T​itle of doctoral thesis: Operando analysis of materials and processes in next generation batteries

With the rise in popularity of electric vehicles and electromobility solutions, there is a higher than ever demand for high energy density batteries. Accompanying this increased demand there is also an increased pressure for lower costs, longer durability, and the use of more sustainable materials. Going beyond the constraints imposed by the Li-ion battery, Next Generation Batteries, encompassing a host of technologies and chemistries, have the potential to provide higher energy densities, while using more sustainable materials and at a lower cost.

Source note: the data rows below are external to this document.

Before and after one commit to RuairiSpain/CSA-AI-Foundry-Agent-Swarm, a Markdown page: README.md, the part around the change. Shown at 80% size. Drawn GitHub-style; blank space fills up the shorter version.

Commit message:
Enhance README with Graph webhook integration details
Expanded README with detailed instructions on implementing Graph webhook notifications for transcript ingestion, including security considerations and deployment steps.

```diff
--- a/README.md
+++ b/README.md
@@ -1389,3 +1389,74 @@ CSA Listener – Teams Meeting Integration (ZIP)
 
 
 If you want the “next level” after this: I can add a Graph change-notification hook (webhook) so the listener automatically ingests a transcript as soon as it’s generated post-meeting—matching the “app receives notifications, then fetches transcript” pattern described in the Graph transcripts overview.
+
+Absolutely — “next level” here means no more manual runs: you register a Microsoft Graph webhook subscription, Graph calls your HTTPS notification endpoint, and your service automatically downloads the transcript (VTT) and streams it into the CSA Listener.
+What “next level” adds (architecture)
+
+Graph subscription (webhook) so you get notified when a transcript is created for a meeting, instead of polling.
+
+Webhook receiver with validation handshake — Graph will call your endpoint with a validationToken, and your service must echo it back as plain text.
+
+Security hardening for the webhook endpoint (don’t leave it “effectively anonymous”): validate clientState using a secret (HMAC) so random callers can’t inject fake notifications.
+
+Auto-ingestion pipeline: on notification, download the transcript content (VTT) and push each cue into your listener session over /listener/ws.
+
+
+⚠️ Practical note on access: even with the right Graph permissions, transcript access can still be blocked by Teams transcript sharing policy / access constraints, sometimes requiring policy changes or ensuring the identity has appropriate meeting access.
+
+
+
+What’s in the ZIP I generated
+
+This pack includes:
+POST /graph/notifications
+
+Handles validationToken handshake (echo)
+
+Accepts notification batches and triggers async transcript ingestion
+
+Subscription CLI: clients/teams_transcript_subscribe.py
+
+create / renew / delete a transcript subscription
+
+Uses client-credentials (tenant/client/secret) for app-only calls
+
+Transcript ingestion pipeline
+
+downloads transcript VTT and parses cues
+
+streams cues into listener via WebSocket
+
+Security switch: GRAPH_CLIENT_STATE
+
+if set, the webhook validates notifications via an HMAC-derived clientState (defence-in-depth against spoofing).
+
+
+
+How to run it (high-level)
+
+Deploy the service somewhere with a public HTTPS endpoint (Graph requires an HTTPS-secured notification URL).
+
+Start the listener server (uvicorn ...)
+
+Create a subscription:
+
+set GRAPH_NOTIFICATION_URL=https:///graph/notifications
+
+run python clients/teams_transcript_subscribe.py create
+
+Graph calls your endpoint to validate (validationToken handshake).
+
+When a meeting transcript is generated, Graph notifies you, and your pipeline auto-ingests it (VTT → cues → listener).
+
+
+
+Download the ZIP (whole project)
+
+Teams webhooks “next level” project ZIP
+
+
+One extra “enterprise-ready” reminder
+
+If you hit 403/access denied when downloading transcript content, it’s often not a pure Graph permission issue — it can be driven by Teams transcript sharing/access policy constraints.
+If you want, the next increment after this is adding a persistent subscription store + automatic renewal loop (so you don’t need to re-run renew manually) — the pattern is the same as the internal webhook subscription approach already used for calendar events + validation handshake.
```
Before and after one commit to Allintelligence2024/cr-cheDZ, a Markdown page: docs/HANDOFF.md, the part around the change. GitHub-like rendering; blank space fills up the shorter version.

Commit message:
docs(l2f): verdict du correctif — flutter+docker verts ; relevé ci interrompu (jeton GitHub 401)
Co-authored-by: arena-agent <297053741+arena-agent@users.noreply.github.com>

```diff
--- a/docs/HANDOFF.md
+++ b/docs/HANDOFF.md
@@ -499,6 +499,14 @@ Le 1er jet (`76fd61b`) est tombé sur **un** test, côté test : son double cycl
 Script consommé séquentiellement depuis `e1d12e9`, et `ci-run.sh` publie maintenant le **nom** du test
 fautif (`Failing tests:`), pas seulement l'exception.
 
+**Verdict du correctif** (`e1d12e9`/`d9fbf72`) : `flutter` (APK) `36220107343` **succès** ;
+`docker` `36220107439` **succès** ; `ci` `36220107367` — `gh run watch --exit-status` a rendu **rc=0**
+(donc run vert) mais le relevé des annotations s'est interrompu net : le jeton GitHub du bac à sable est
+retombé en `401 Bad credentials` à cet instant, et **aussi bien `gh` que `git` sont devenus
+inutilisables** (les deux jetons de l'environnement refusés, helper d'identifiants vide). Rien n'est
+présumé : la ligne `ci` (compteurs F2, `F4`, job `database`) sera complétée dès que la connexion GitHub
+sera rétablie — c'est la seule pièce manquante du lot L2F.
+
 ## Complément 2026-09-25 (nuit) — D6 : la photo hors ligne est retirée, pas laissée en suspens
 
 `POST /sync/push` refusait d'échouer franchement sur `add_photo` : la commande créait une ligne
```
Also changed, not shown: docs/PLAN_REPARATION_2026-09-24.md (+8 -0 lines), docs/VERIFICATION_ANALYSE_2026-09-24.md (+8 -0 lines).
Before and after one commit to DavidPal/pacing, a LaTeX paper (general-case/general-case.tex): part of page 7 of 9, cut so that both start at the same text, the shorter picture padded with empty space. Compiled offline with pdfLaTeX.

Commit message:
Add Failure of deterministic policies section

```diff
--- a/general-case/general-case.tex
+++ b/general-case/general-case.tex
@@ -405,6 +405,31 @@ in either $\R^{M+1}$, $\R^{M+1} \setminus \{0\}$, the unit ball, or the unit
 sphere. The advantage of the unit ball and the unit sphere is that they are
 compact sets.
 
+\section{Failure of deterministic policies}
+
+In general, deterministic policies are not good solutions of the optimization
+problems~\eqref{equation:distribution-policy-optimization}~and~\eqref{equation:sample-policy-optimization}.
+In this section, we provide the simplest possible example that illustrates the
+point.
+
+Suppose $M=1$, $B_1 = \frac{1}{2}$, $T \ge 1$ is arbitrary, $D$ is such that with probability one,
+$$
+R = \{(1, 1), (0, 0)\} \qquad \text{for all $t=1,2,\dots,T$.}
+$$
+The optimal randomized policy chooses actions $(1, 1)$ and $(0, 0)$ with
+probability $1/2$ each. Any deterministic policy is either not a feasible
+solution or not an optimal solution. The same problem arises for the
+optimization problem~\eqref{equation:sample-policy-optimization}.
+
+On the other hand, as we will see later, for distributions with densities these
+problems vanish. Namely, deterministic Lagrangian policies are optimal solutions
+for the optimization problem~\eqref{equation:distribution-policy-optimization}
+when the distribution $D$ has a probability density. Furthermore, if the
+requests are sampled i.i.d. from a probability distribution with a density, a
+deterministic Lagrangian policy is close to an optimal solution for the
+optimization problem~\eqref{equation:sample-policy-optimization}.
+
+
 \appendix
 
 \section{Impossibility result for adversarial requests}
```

When exploring Next Generation Battery technologies novel materials and complex reactions are introduced underpinning the working mechanisms of energy storage. To move these technologies closer to realisation, a clear understanding of materials and processes during operation need to be established. To achieve this goal, investigations using operando characterisation techniques, measurements that are made during battery charge and discharge, provide a unique tool to advance the understanding of how a given battery technology works.

This thesis explores the use operando analysis methods to reveal the inner workings of three key next generation battery technologies; Na-ion anodes and how the electrode structure can be tuned to facilitate Na ion intercalation, how Lithium-Sulfur cathodes evolve during cell cycling and the subsequent conversion of polysulfide species, and finally the structures observed when using Lithium-Metal as an anode for high-capacity batteries. The focus is to determine structural changes to electrode materials using X-ray Tomographic Microscopy, and chemical changes using Raman Spectroscopy with the aim to reveal mechanisms controlling the performance in terms of capacity, rate capability or cycling stability. Though operando measurements present an exciting opportunity to monitor process in real time, they need to be grounded in reality, thus this thesis explores supporting work, such as ex situ measurements, electrochemical evaluations, and traditional characterisation methods used in battery research, all used to determine the complex and dynamic processes that dictate how batteries perform.
​Main Supervisor: Aleksandar Matic
Examiner: Patrik Johansson
Opponent: Ram Seshadri
Category Thesis defence
Location: Online via Zoom
Starts: 21 January, 2022, 09:00
Ends: 21 January, 2022, 12:00

Page manager Published: Wed 19 Jan 2022.